One of seven departments housed in the College of Fine and Applied Arts, the Department of Art at Appalachian State University prepares students to explore art, identity, expression and creative problem-solving while challenging them to go beyond their previous limits by discovering new connections to culture. The department offers degrees in art and visual culture, art education, graphic design, studio art, photography and graphic communications management, with minors in art history, studio art, photography and graphic communications management. Learn more at https://art.appstate.edu.
About the College of Fine and Applied Arts
Appalachian State University’s College of Fine and Applied Arts is a dynamic and innovative group of seven academic departments, bringing together a variety of perspectives, experiences and real-world education to provide unique opportunities for student success. The college has more than 3,000 undergraduate and graduate majors. Its departments are Applied Design, Art, Communication, Military Science and Leadership, Sustainable Development, Sustainable Technology and the Built Environment, and Theatre and Dance. Learn more at https://faa.appstate.edu.
About Appalachian State University
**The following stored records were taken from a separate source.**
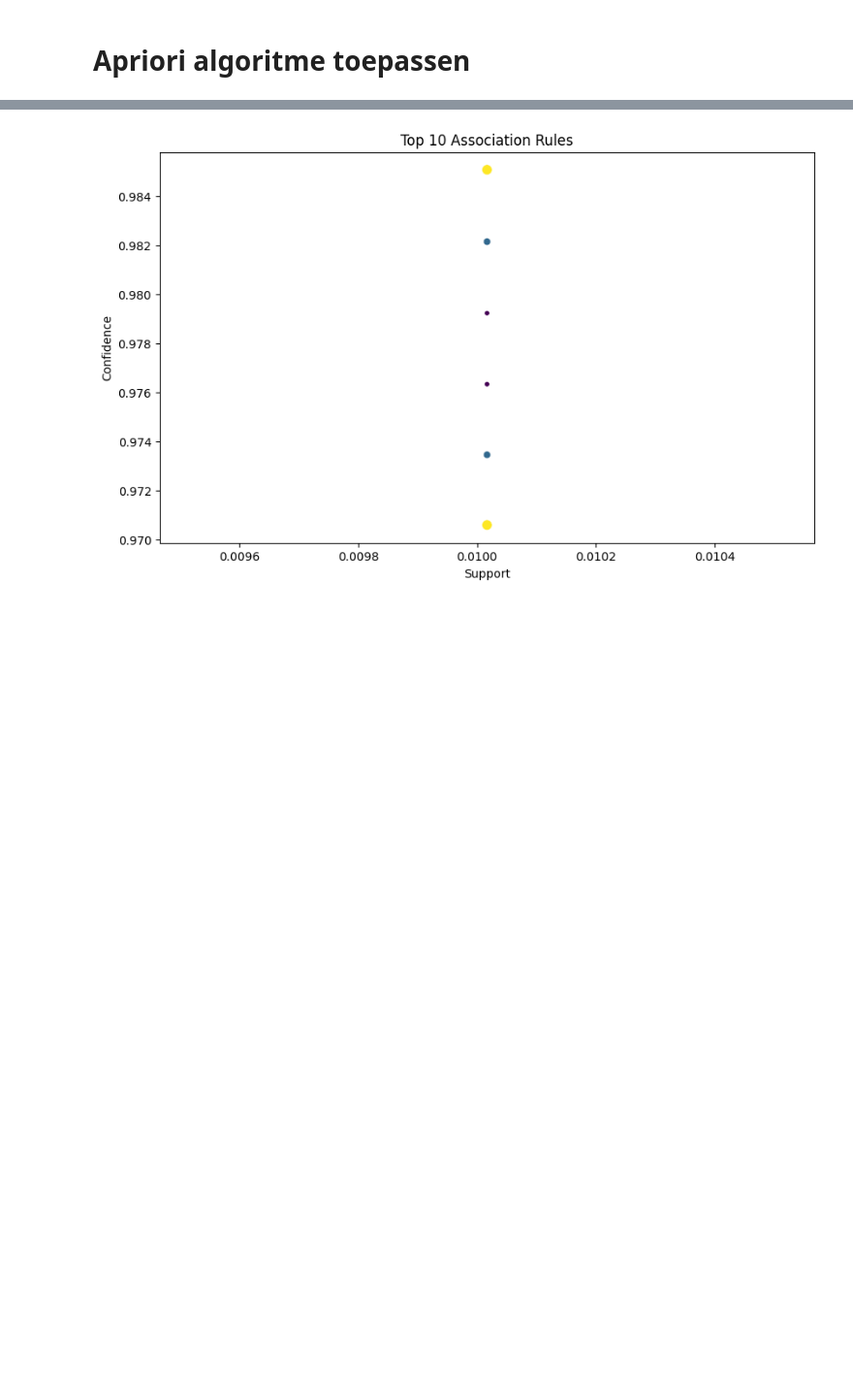
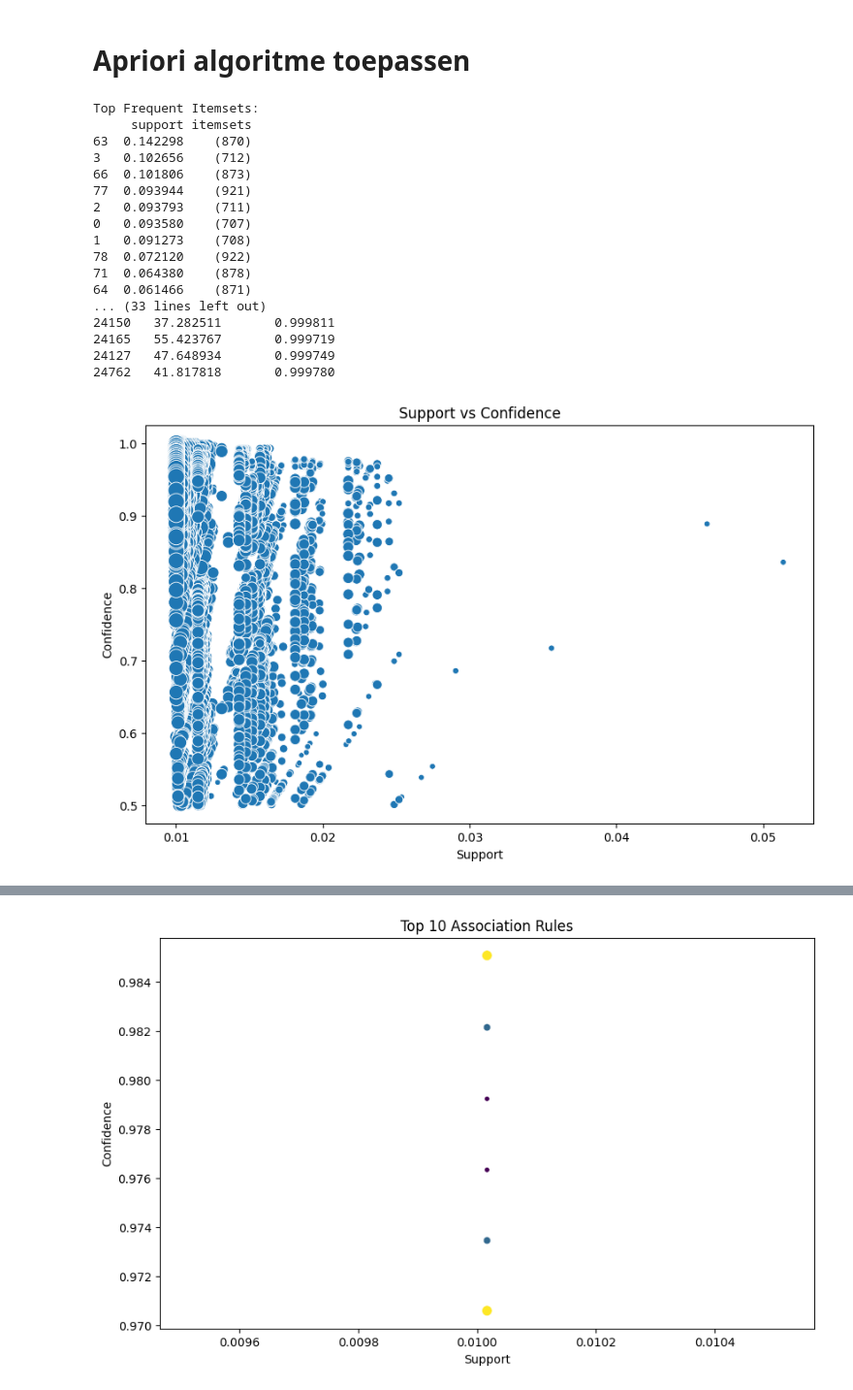
Before and after one commit to robbertsteggerda/machine-learning, a Jupyter notebook: frequent itemsets.ipynb, the cells around one changed output, grey strips where cells are left out. Shown at 97% size. Saved outputs shown, nothing was run; the diff lists cells and outputs as text; code cells hidden in the pictures; blank space fills up the shorter version.

Commit message:
frequent itemsets betere output data

```diff
--- a/frequent itemsets.ipynb
+++ b/frequent itemsets.ipynb
@@ -97,3 +97,75 @@ customers = pd.get_dummies(customers, columns=['Source'], drop_first=True)
 basket = sales.groupby(['OrderID', 'ProductID']).size().unstack().reset_index().fillna(0).set_index('OrderID')
 # %% [markdown]
 # Apriori algoritme toepassen
+# %%
+import pandas as pd
+from mlxtend.frequent_patterns import apriori, association_rules
+import matplotlib.pyplot as plt
+import seaborn as sns
+import warnings
+
+# Ignore warnings
+warnings.simplefilter('ignore')
+
+# Convert to binary values
+basket = basket.applymap(lambda x: 1 if x > 0 else 0)
+
+# Apply Apriori algorithm to find frequent itemsets
+frequent_itemsets = apriori(basket, min_support=0.01, use_colnames=True)
+
+# Display top frequent itemsets
+top_frequent_itemsets = frequent_itemsets.sort_values(by='support', ascending=False).head(10)
+print("Top Frequent Itemsets:")
+print(top_frequent_itemsets)
+
+# Generate association rules
+min_confidence = 0.5
+rules = association_rules(frequent_itemsets, metric="confidence", min_threshold=min_confidence)
+
+# Filter and display top rules by lift
+top_rules = rules.sort_values(by='lift', ascending=False).head(10)
+print("\nTop Association Rules by Lift:")
+print(top_rules)
+
+# Visualization: Scatter plot of support vs confidence
+plt.figure(figsize=(10, 6))
+sns.scatterplot(x="support", y="confidence", size="lift", data=rules, legend=False, sizes=(20, 200))
+plt.title('Support vs Confidence')
+plt.xlabel('Support')
+plt.ylabel('Confidence')
+plt.show()
+
+# Visualization: Scatter plot of support vs lift
+plt.figure(figsize=(10, 6))
+sns.scatterplot(x="support", y="lift", size="confidence", data=rules, legend=False, sizes=(20, 200))
+plt.title('Support vs Lift')
+plt.xlabel('Support')
+plt.ylabel('Lift')
+plt.show()
+
+# Display the rules
+print("\nAssociation Rules:")
+print(rules)
+
+# Optionally save the rules to a CSV file
+rules.to_csv('association_rules.csv', index=False)
+print("\nAssociation rules saved to 'association_rules.csv'.")
+# %% [output]
+Top Frequent Itemsets:
+     support itemsets
+63  0.142298    (870)
+3   0.102656    (712)
+66  0.101806    (873)
+77  0.093944    (921)
+2   0.093793    (711)
+0   0.093580    (707)
+1   0.091273    (708)
+78  0.072120    (922)
+71  0.064380    (878)
+64  0.061466    (871)
+... (33 lines left out)
+24150   37.282511       0.999811
+24165   55.423767       0.999719
+24127   47.648934       0.999749
+24762   41.817818       0.999780
+[figure, added]
```
Also changed, not shown: parts of 1 cell of this notebook, 1 other file.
As the premier public undergraduate institution in the Southeast, Appalachian State University prepares students to lead purposeful lives. App State is one of 17 campuses in the University of North Carolina System, with a national reputation for innovative teaching and opening access to a high-quality, affordable education for all. The university enrolls more than 21,000 students, has a low student-to-faculty ratio and offers more than 150 undergraduate and 80 graduate majors at its Boone and Hickory campuses and through App State Online. Learn more at https://www.appstate.edu.